To fix this, we had to develop more comprehensive metrics that actually matched the desired behavior: if the metrics deviated from that desired behavior, even in small ways, they could cause unnecessary confusion and conflict. So we had to look beyond the top-level goals for each role, and account for all of the particulars that might subtly skew the priorities of the role.
For the sales team, we kept the quarterly metric but also included an annual measurement, to share the focus between quarterly consistency and annual achievement – plus, we included a “catch up” mechanism that encouraged sales reps to keep pushing for success, both during and after a rough quarter.
For the support techs, we stopped measuring the “tickets closed” metric on an individual basis, and started measuring it team-wide. This way, we were still tracking the rate of resolution for client problems, but now techs were incentivized to escalate right away if they knew a task would require a skillset they didn’t possess! In both cases, we saw improvements in morale and behavior, as our team members felt supported and aligned with the company’s goals.
Keeping metrics as painless as possible
One last mini-lesson: as we iterated our metrics to solve these challenges, we found another, smaller way they can distract from your team’s important work – they can waste a lot of time gathering their metrics! It’s good to have data about the work your team is doing. But sometimes, that information-gathering stage can simply waste your team members’ time, without telling you anything you didn’t already know from the top-level metrics!
Ideally, your team’s metrics should be as automated as possible – like the fuel economy screen on your car, or your phone’s battery life display. With just a single glance, you can determine whether things are going according to plan…or if you’re going to need to make an impromptu adjustment. But it’s important to keep that check-in as non-intrusive as possible!
You wouldn’t bring your car in for a full diagnostic scan every time you fuel up: that’s a waste of everybody’s time. In much the same way, you don’t need to send your team out chasing every single detail for their daily or weekly metrics. It’s good to keep that data available, in case you need to look more closely for a team member who’s struggling. But if their top-line performance metrics have been well-built, that should be all you need to continue coaching and improving a well-performing team member’s work.

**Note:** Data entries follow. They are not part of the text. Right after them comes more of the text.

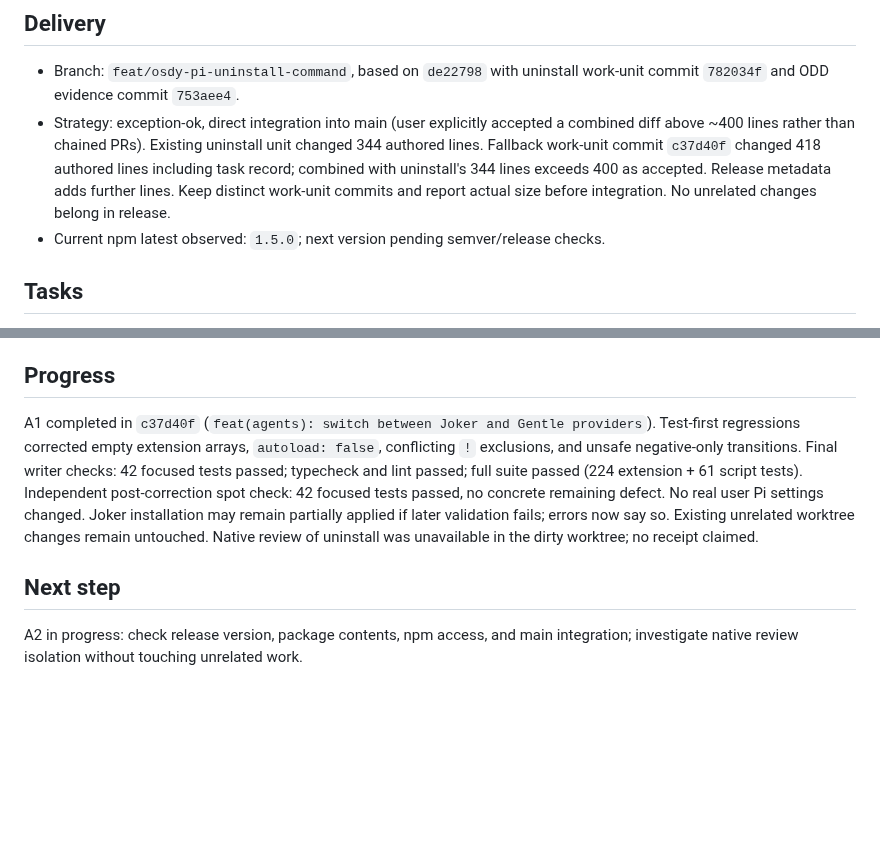
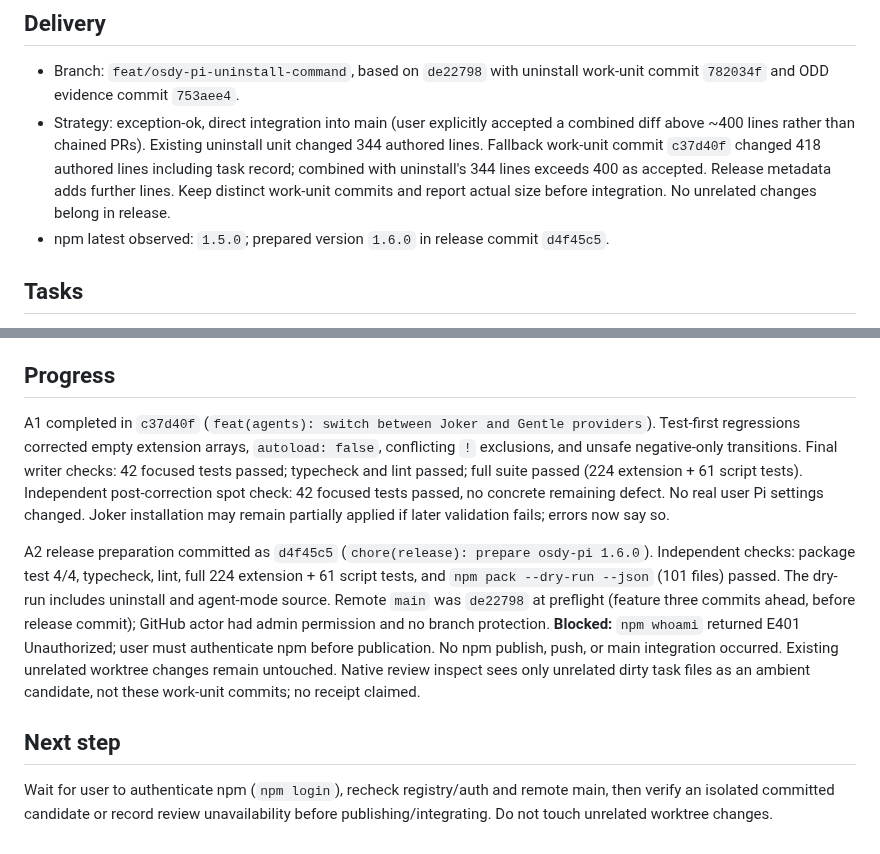
Before and after one commit to OsdyOrtiz/Osdy-Pi, a Markdown page: odd/tasks/agent-provider-mode-release.md, 2 parts joined by grey strips. GitHub-like rendering; blank space fills up the shorter version.

Commit message:
docs(odd): record 1.6.0 release blocker

```diff
--- a/odd/tasks/agent-provider-mode-release.md
+++ b/odd/tasks/agent-provider-mode-release.md
@@ -13,14 +13,16 @@ Make `/osdy-pi agents off` switch from Joker to Gentle agents, and `/osdy-pi age
 ## Delivery
 - Branch: `feat/osdy-pi-uninstall-command`, based on `de22798` with uninstall work-unit commit `782034f` and ODD evidence commit `753aee4`.
 - Strategy: exception-ok, direct integration into main (user explicitly accepted a combined diff above ~400 lines rather than chained PRs). Existing uninstall unit changed 344 authored lines. Fallback work-unit commit `c37d40f` changed 418 authored lines including task record; combined with uninstall's 344 lines exceeds 400 as accepted. Release metadata adds further lines. Keep distinct work-unit commits and report actual size before integration. No unrelated changes belong in release.
-- Current npm latest observed: `1.5.0`; next version pending semver/release checks.
+- npm latest observed: `1.5.0`; prepared version `1.6.0` in release commit `d4f45c5`.
 
 ## Tasks
 - [x] A1 Implement and test provider mode switching. Route: delegated writer (multi-file). Candidate edit surfaces: `extensions/osdy-pi/agent-coexistence-setup.ts`, `extensions/osdy-pi/agent-coexistence-setup.test.ts`, `extensions/osdy-pi/runtime.ts`, `extensions/osdy-pi/runtime.test.ts`, `README.md` (narrow further after research). Acceptance: `off` removes Gentle exclusion while filtering Joker, `on` reverses safely; status explains active mode; no overlapping registrations, no unintended package uninstall; reload or restart guidance. Test-first RED/GREEN, focused and full checks.
 - [~] A2 Prepare and publish a new npm version containing uninstall and agent modes, then integrate only intended commits into `main`. Route: delegated release verification and parent-controlled publication/merge. Acceptance: reviewed package tarball, version unique on registry, tests/typecheck/lint pass, explicit published version confirmed, main contains intended commits without unrelated work; record URLs/commit IDs and every failed/skipped check.
 
 ## Progress
-A1 completed in `c37d40f` (`feat(agents): switch between Joker and Gentle providers`). Test-first regressions corrected empty extension arrays, `autoload: false`, conflicting `!` exclusions, and unsafe negative-only transitions. Final writer checks: 42 focused tests passed; typecheck and lint passed; full suite passed (224 extension + 61 script tests). Independent post-correction spot check: 42 focused tests passed, no concrete remaining defect. No real user Pi settings changed. Joker installation may remain partially applied if later validation fails; errors now say so. Existing unrelated worktree changes remain untouched. Native review of uninstall was unavailable in the dirty worktree; no receipt claimed.
+A1 completed in `c37d40f` (`feat(agents): switch between Joker and Gentle providers`). Test-first regressions corrected empty extension arrays, `autoload: false`, conflicting `!` exclusions, and unsafe negative-only transitions. Final writer checks: 42 focused tests passed; typecheck and lint passed; full suite passed (224 extension + 61 script tests). Independent post-correction spot check: 42 focused tests passed, no concrete remaining defect. No real user Pi settings changed. Joker installation may remain partially applied if later validation fails; errors now say so.
+
+A2 release preparation committed as `d4f45c5` (`chore(release): prepare osdy-pi 1.6.0`). Independent checks: package test 4/4, typecheck, lint, full 224 extension + 61 script tests, and `npm pack --dry-run --json` (101 files) passed. The dry-run includes uninstall and agent-mode source. Remote `main` was `de22798` at preflight (feature three commits ahead, before release commit); GitHub actor had admin permission and no branch protection. **Blocked:** `npm whoami` returned E401 Unauthorized; user must authenticate npm before publication. No npm publish, push, or main integration occurred. Existing unrelated worktree changes remain untouched. Native review inspect sees only unrelated dirty task files as an ambient candidate, not these work-unit commits; no receipt claimed.
 
 ## Next step
-A2 in progress: check release version, package contents, npm access, and main integration; investigate native review isolation without touching unrelated work.
+Wait for user to authenticate npm (`npm login`), recheck registry/auth and remote main, then verify an isolated committed candidate or record review unavailability before publishing/integrating. Do not touch unrelated worktree changes.
```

Iterate your metrics regularly
Although we found success in these individual changes, this is by no means a static process. In the past few years, we have continued to uncover further misalignments in how Mytech employs metrics, and each discovery prompts a re-evaluation of that team’s metrics and goals. But we now have a much better picture of how to spot those misalignments, and we also have experience devising solutions to them.
This approach has also helped us to talk about metrics more effectively with our team members. Having seen the harm done by miscommunication and fixation on a target number instead of a behavioral goal, we can establish expectations with new team members early in the training process: we are seeking a certain behavior, and if that behavior is executed, the metrics will automatically reflect it. The metric is no longer a focus, it's merely one of numerous indicators about the team member’s performance, the health of the team, and the prospects of the organization as a whole.
Metrics are tricky, and come with a lot of managerial baggage. However, by structuring them carefully to align with both your organization’s goals as well as the team member’s goals, you can set meaningful and motivating expectations that help your team members work – and succeed – as one.